CalculatorAt least in North Carolina, alimony (including post-separation support (PSS)) is one of the least predictable outcomes in family law.  There are 15 factors listed in the alimony statute that must be considered, plus a catch all factor.  Once those factors have been considered, a family court judge must make an award (or not) that she finds to be “equitable”.  “Equitable” is legalese for “fair”.

Divorce Negotiation: Don’t Look for Bandaids for Your Headache

In family law cases, money is an issue. Whether a couple is wealthy or struggling, very few divorcing couples feel that there is plenty to go around when negotiating their divorce solution.  There is almost always a sense of scarcity.  Sometimes that feeling of scarcity is supported by the numbers, but sometimes it is a reflexive fear reaction. That sense of scarcity and anxiety leads people to try to get as much money as they can, and therefore, not share any more than necessary. That leads to zero sum thinking and shuts down thinking about solutions that lie outside of money, or have nothing to do with money.
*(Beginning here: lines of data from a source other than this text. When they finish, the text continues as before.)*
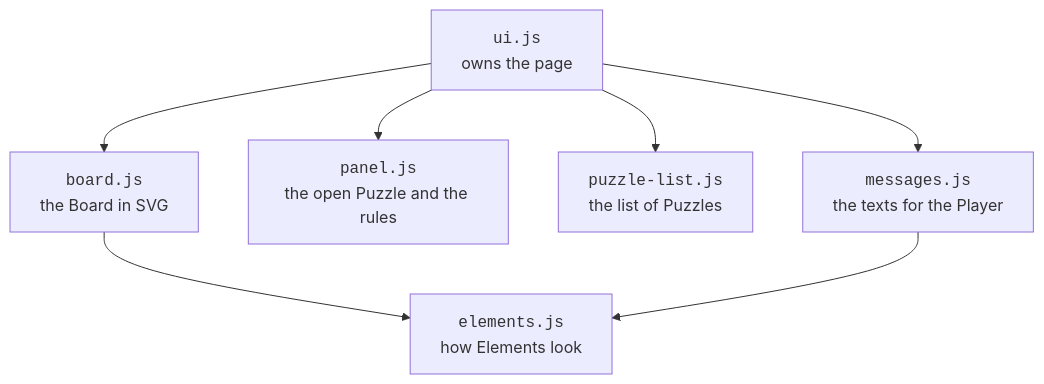
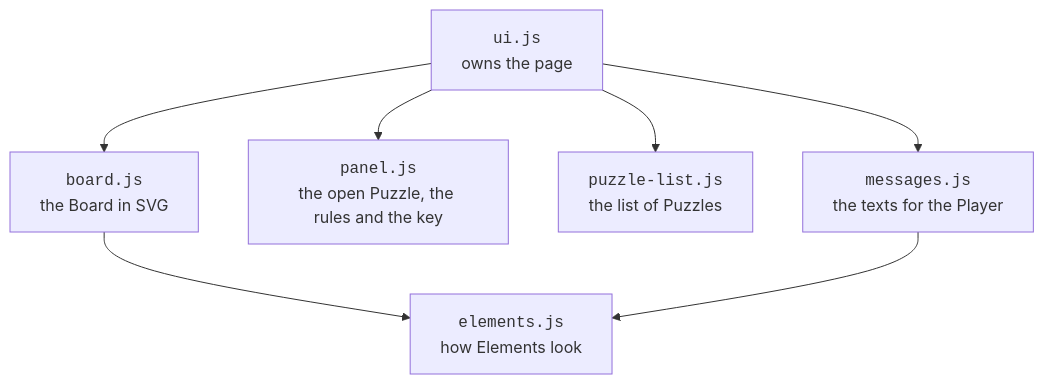
The first of 2 diagrams in docs/architecture.md (treetopbottle/molecuzzle), drawn with Mermaid before and after one commit. The commit also changed other lines of this file, not shown here.

Commit message:
docs: the architecture names the counts and the key

````diff
--- a/docs/architecture.md
+++ b/docs/architecture.md
@@ -17,16 +17,16 @@
 ```mermaid
 flowchart TD
   uijs["<code>ui.js</code><br/>owns the page"]
   board["<code>board.js</code><br/>the Board in SVG"]
-  panel["<code>panel.js</code><br/>the open Puzzle and the rules"]
+  panel["<code>panel.js</code><br/>the open Puzzle, the rules and the key"]
   list["<code>puzzle-list.js</code><br/>the list of Puzzles"]
   messages["<code>messages.js</code><br/>the texts for the Player"]
   looks["<code>elements.js</code><br/>how Elements look"]
 
   uijs --> board
   uijs --> panel
   uijs --> list
   uijs --> messages
   board --> looks
   messages --> looks
 ```
````
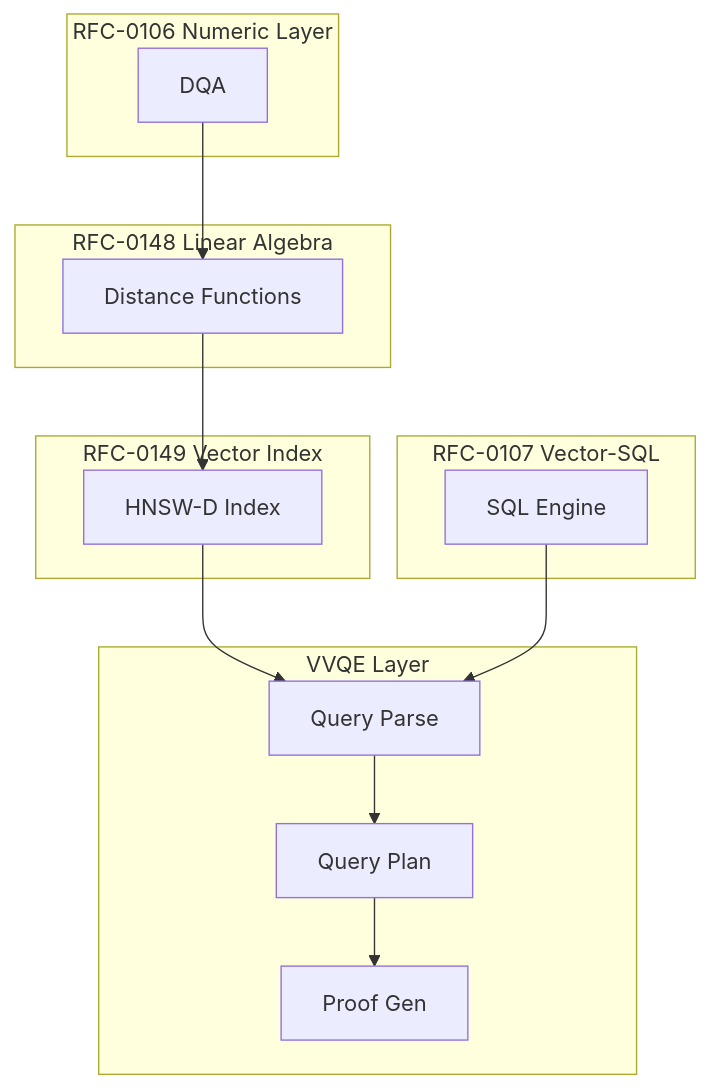
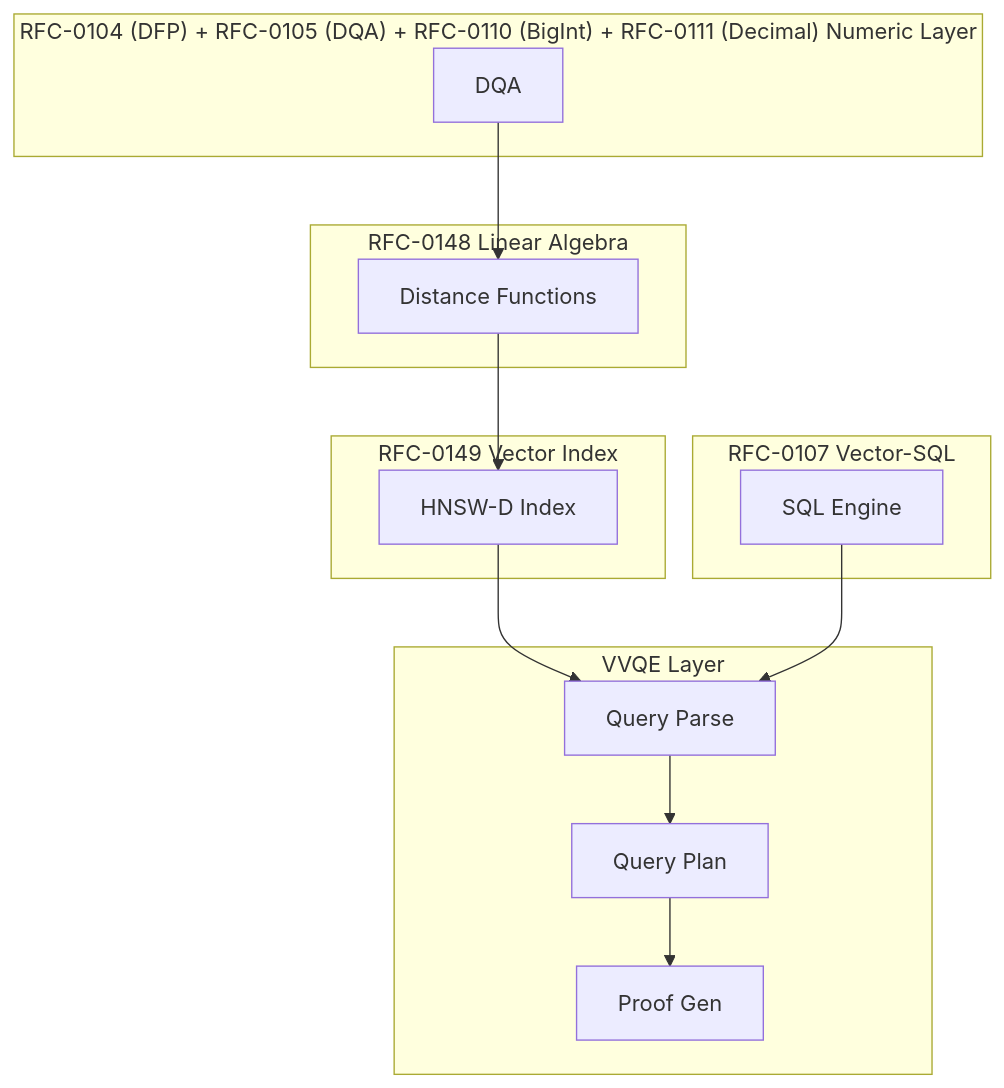
Before and after one commit to CipherOcto/cipherocto: the diagram in rfcs/draft/retrieval/0304-verifiable-vector-query-execution.md, drawn with Mermaid. The commit also changed other lines of this file and 281 other files, not shown here.

````diff
--- a/rfcs/draft/retrieval/0304-verifiable-vector-query-execution.md
+++ b/rfcs/draft/retrieval/0304-verifiable-vector-query-execution.md
@@ -41,31 +41,31 @@
 ```mermaid
 graph TB
-    subgraph "RFC-0106 Numeric Layer"
+    subgraph "RFC-0104 (DFP) + RFC-0105 (DQA) + RFC-0110 (BigInt) + RFC-0111 (Decimal) Numeric Layer"
         DQA[DQA]
     end
 
     subgraph "RFC-0148 Linear Algebra"
         DIST[Distance Functions]
     end
 
     subgraph "RFC-0149 Vector Index"
         HNSW[HNSW-D Index]
     end
 
     subgraph "RFC-0107 Vector-SQL"
         SQL[SQL Engine]
     end
 
     subgraph "VVQE Layer"
         PARSE[Query Parse]
         PLAN[Query Plan]
         PROOF[Proof Gen]
     end
 
     DQA --> DIST
     DIST --> HNSW
     HNSW --> PARSE
     SQL --> PARSE
     PARSE --> PLAN
     PLAN --> PROOF
 ```
````
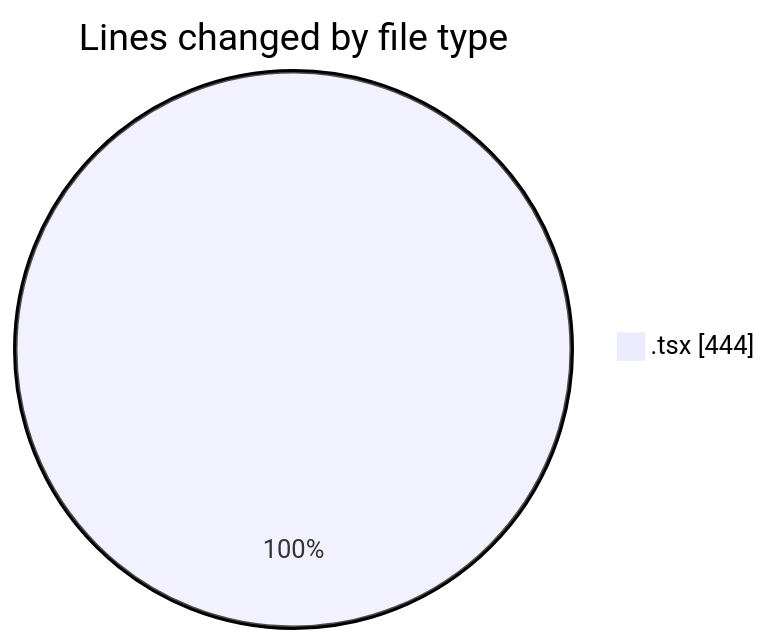
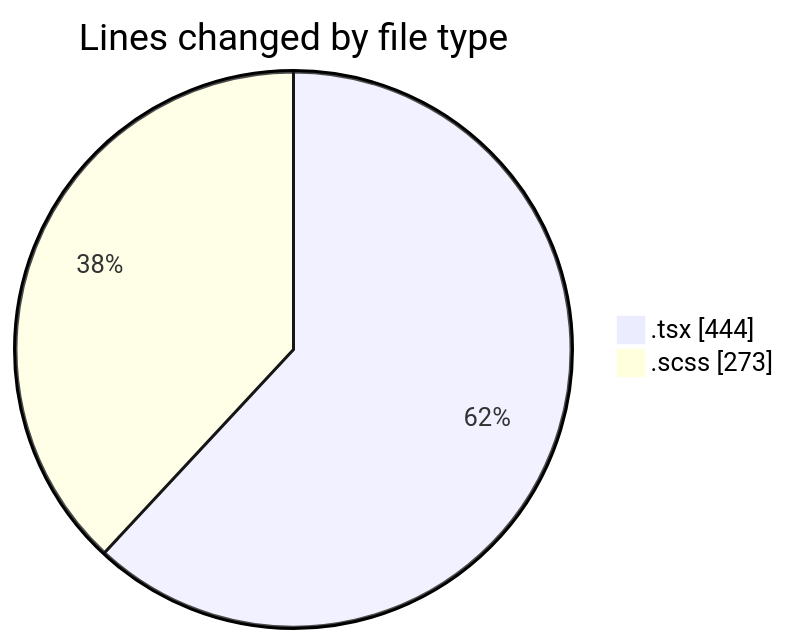
One commit to momahboobian/code-tracking changed the first of 2 diagrams in 2025-10-06/cda/README.md. Above: the diagram before and after it, drawn with Mermaid. The commit also changed other lines of this file and 1 other file, not shown here.

````diff
--- a/2025-10-06/cda/README.md
+++ b/2025-10-06/cda/README.md
@@ -20,5 +21,6 @@
 ```mermaid
 pie showData
 title Lines changed by file type
 ".tsx" : 444
+".scss" : 273
 ```
````
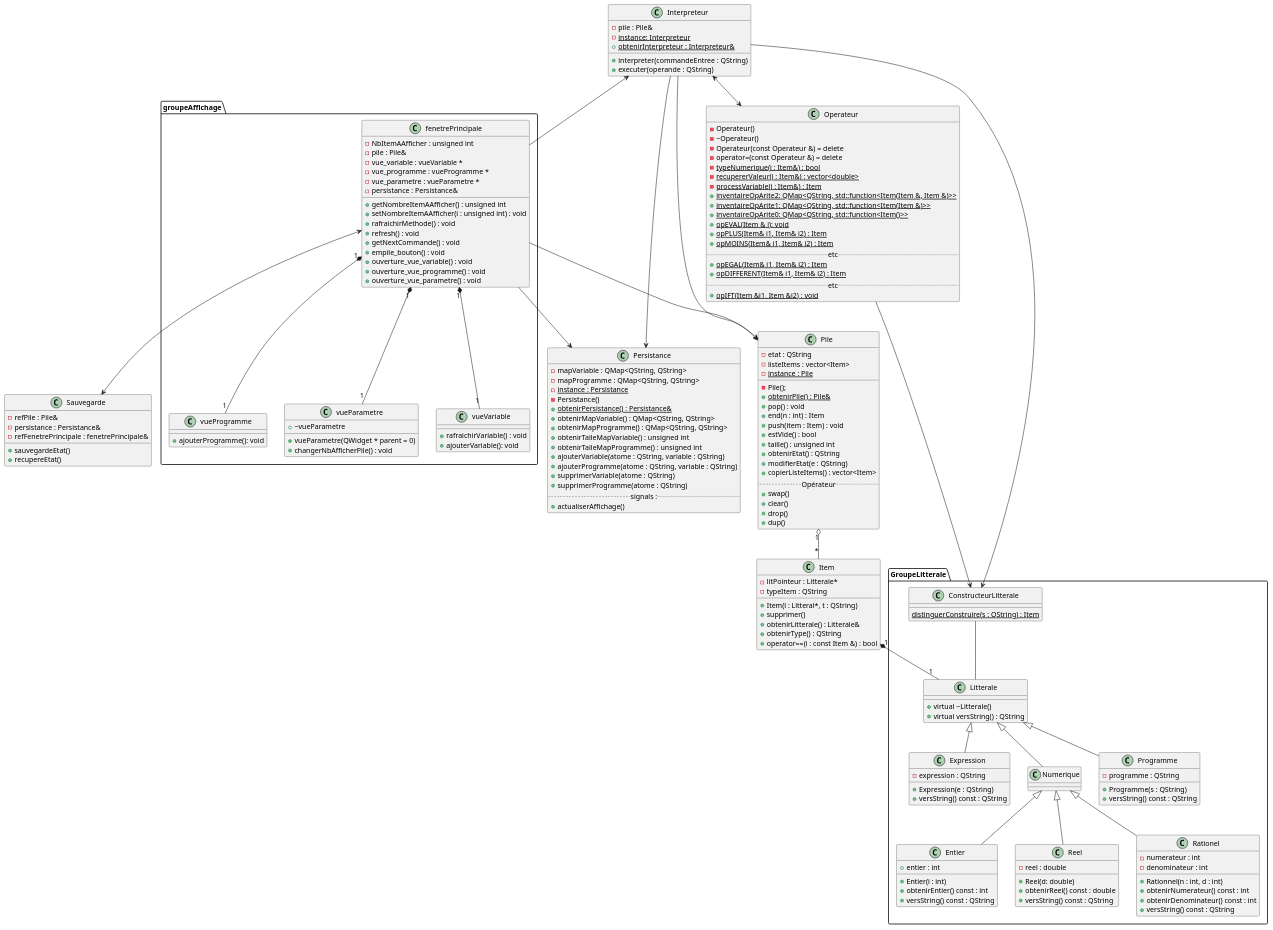
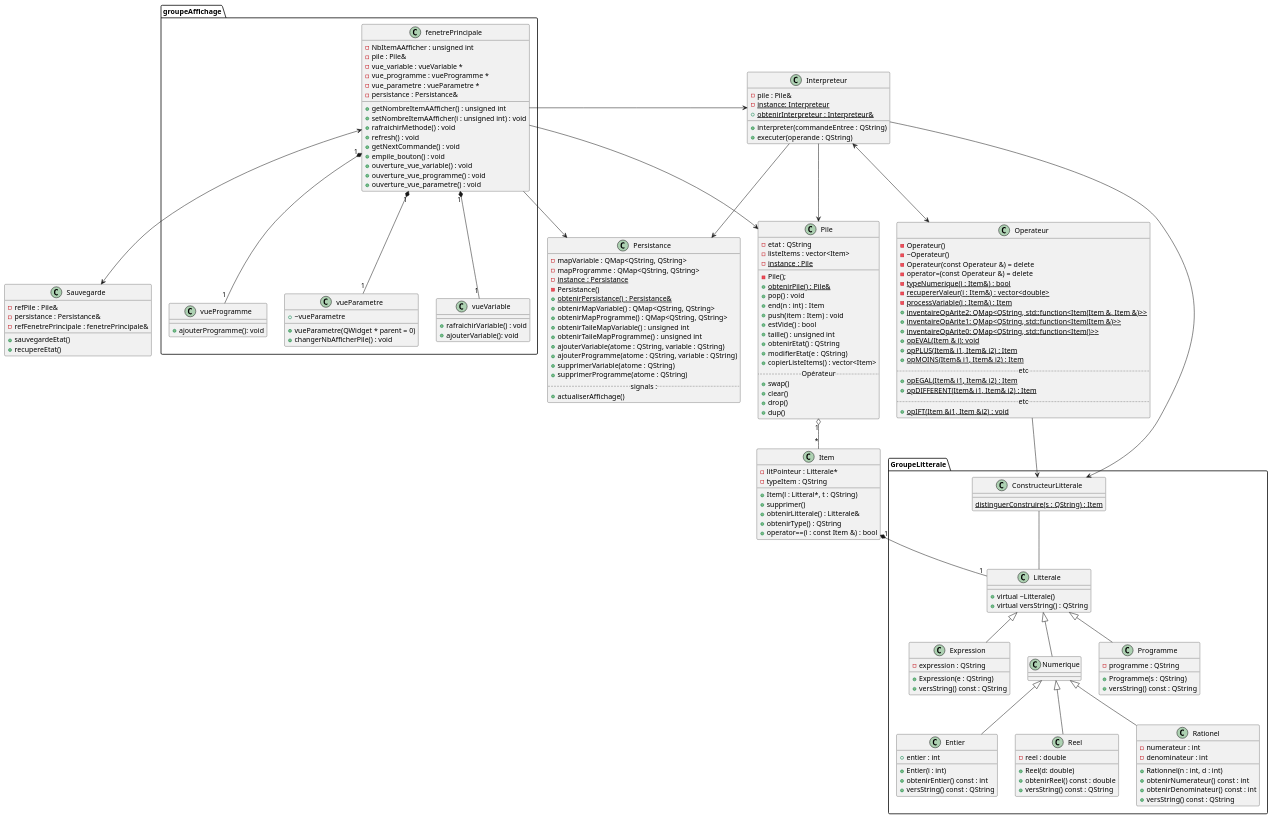
The diagram in UML_MAJ.puml (LouisJeanneau/LO21-Projet-CompUT), drawn with PlantUML before and after one commit.

Commit message:
J'avance sur le UML

```diff
--- a/UML_MAJ.puml
+++ b/UML_MAJ.puml
@@ -195,7 +195,7 @@
 Interpreteur --> Persistance
 Interpreteur --> Pile
 fenetrePrincipale --> Pile
-fenetrePrincipale --> Persistance
+
 Interpreteur --> ConstructeurLitterale
 
 Item "1" *-- "1" Litterale
@@ -206,7 +206,8 @@
 fenetrePrincipale "1" *-- "1" vueParametre
 
 Operateur --> ConstructeurLitterale
-Interpreteur <-- fenetrePrincipale
+fenetrePrincipale --> Interpreteur
+Persistance <-- fenetrePrincipale
 
 fenetrePrincipale <--> Sauvegarde
 ConstructeurLitterale -- Litterale
```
In my experience, many people in divorce cases are looking to meet at least some needs that cannot be met by money. 

Shared Parenting Bill in North Carolina Senate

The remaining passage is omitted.